There has been a lot of talk, some of it quite loud, over the last month--actually 25 days--about rights and freedoms. We are being deafened by screams that the Walker budget Repair Bill's section restricting collective bargaining by public service unions is an attack on freedom and the middle class; that it violates hard-won union rights. Harsh accusations indeed. But, what are they really saying?
There are several categories of rights. There is, of course, the Bill of Rights in the Constitution of the United States. Things like the right to bear arms, right of privacy (oops, that's not really there), among others. These rights are essentially cast in stone and can be undone only by constitutional amendment. Constitutional rights do not seem to be at issue here since none of them appear to infringed by Gov. Walker's bill.
There are God-given rights, like the right to life and free will. I'm not sure what the others are, but lots of folks refer to them. Walker seems to be safe from these also, whatever they are.
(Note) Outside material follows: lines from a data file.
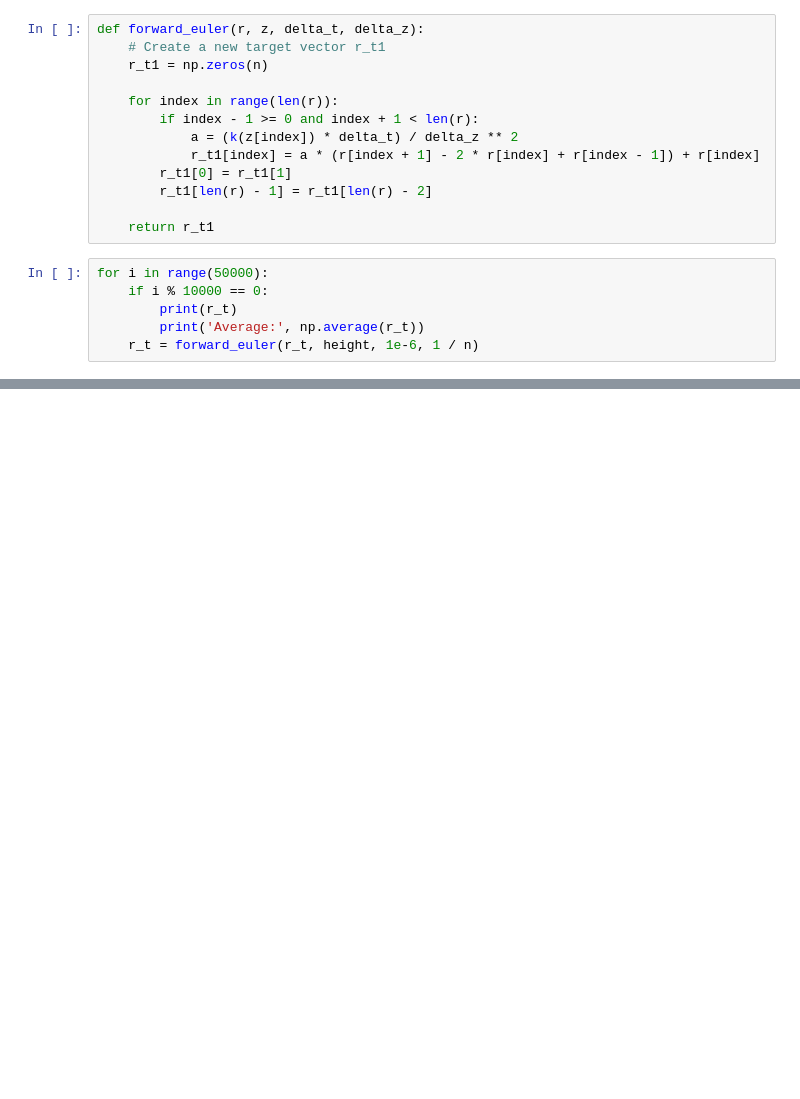
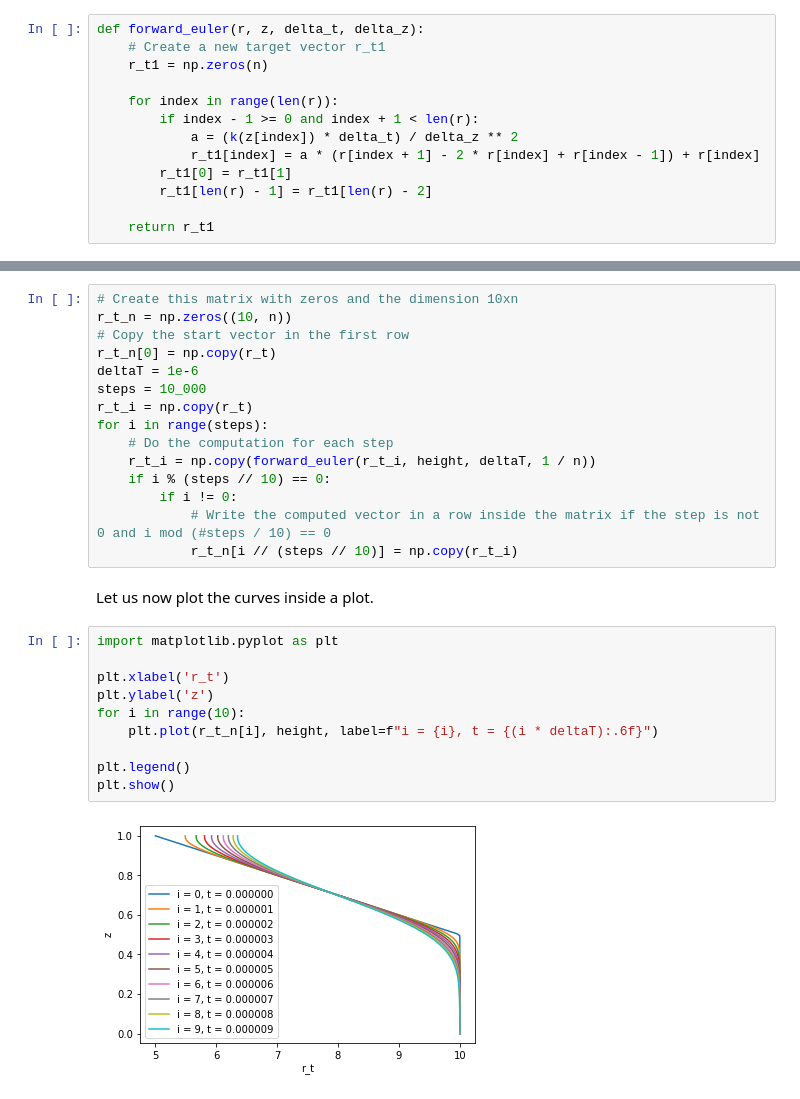
Before and after one commit to svbergmann/Mathematical-modeling-of-the-atmosphere, a Jupyter notebook: exercises/ex0.ipynb, the cells around one changed output, grey strips where cells are left out. Saved outputs shown, nothing was run; the diff lists cells and outputs as text; blank space fills up the shorter version.

Commit message:
Finished plotting r_t

```diff
--- a/exercises/ex0.ipynb
+++ b/exercises/ex0.ipynb
@@ -141,9 +119,3 @@ def forward_euler(r, z, delta_t, delta_z):
         r_t1[len(r) - 1] = r_t1[len(r) - 2]
 
     return r_t1
-# %%
-for i in range(50000):
-    if i % 10000 == 0:
-        print(r_t)
-        print('Average:', np.average(r_t))
-    r_t = forward_euler(r_t, height, 1e-6, 1 / n)
@@ -178,0 +133,29 @@ Average: 8.861368780166645
+# %%
+# Create this matrix with zeros and the dimension 10xn
+r_t_n = np.zeros((10, n))
+# Copy the start vector in the first row
+r_t_n[0] = np.copy(r_t)
+deltaT = 1e-6
+steps = 10_000
+r_t_i = np.copy(r_t)
+for i in range(steps):
+    # Do the computation for each step
+    r_t_i = np.copy(forward_euler(r_t_i, height, deltaT, 1 / n))
+    if i % (steps // 10) == 0:
+        if i != 0:
+            # Write the computed vector in a row inside the matrix if the step is not 0 and i mod (#steps / 10) == 0
+            r_t_n[i // (steps // 10)] = np.copy(r_t_i)
+# %% [markdown]
+Let us now plot the curves inside a plot.
+# %%
+import matplotlib.pyplot as plt
+
+plt.xlabel('r_t')
+plt.ylabel('z')
+for i in range(10):
+    plt.plot(r_t_n[i], height, label=f"i = {i}, t = {(i * deltaT):.6f}")
+
+plt.legend()
+plt.show()
+# %% [output]
+[figure, added]
```
Also changed, not shown: parts of 4 cells of this notebook.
Then there are legal rights, those bestowed by legislative action. Ah, now we seem to have something. There was legislation passed some years ago that established collective bargaining for public service unions. However, that was a legal right created by a law. Such a right can then also be removed by legal action, which is the present case. These are equivalent actions, neither superior in any way to the other. What a legislature bestows it can take away, no foul.
O.K., what about those freedoms that the evil Republicans are taking away from us, the middle-class public. Certainly not the freedom of assembly or freedom of speech. Those are also in the U.S. Constitution, but seem to be safe from right-wing predation. Then there is: "We hold these truths to be self-evident, that all men are created equal, that they are endowed by their Creator with certain unalienable Rights, that among these are Life, Liberty and the pursuit of Happiness." It may be argued that the "pursuit of Happiness" (sic) and maybe even some Liberty is being infringed, but this is from the Declaration of Independence which, while a worthwhile sentiment, does not have the force of law. Also, I don't think the writers of the Declaration had public service union collective bargaining rights in mind.
The bottom line is, it is difficult to identify any real freedoms or rights that are being infringed, except the right of unions to fleece the public. Oh yes, the recent ongoing circus in Madison and elsewhere, like Illinois, is only and solely about the union right to collect dues and entice membership by negotiating rather generous benefits from strength gained through political contributions to those with whom they are negotiating. It is not about workers' rights, which are not being infringed or taken away. The majority of public service workers who do not belong to a union seem to be doing quite well on their own. Union workers will still have jobs with decent wages and reasonable benefits, and somewhat greater job security, compared with the rest of the employed folks.
So, all the noise, largely created by union agitators, professional demonstrators who seem to show up at every public protest, retired teachers with nothing better to do and college students who seem not to have to attend classes, is about the public service unions, not the workers. It's about union power and money, nothing else.
It is unfortunate that the Republicans had to resort to separating out fiscal elements from the bill to pass it with a simple majority. Interestingly, this tactic was advanced by none other that Milwaukee Mayor Tom Barrett, who dared them to do it in a speech about a week ago. Personally, I'm impressed by the intestinal fortitude displayed by Governor Walker and the Republicans, who were under unprecedented pressure from the unions, both locally and nationwide.
Unfortunately, it isn't over yet. I have heard that national unions and/or union sympathizers have allocated $30 million to fund recall campaigns against eight Republican senators. How's that for outside interference in state affairs?
The Wisconsin Taxpayers' Alliance in two recent bulletins clearly and succinctly outlines the fiscal games played by the last two administrations to balance a hopelessly out-of-balance budget with non-GAAP (Generally Accepted Accounting Principles) tactics, creating a massive structural deficit. Walker is the first governor in quite awhile to address Wisconsin's budget problems head-on without gimmicks.
The only way to balance the budget without dumping the deficit onto taxpayers is to cut spending. That he is doing to the accompaniment of the deafening roar of a chorus of gored oxen. I for one respect him for his honesty and courage. Way to go, Scott!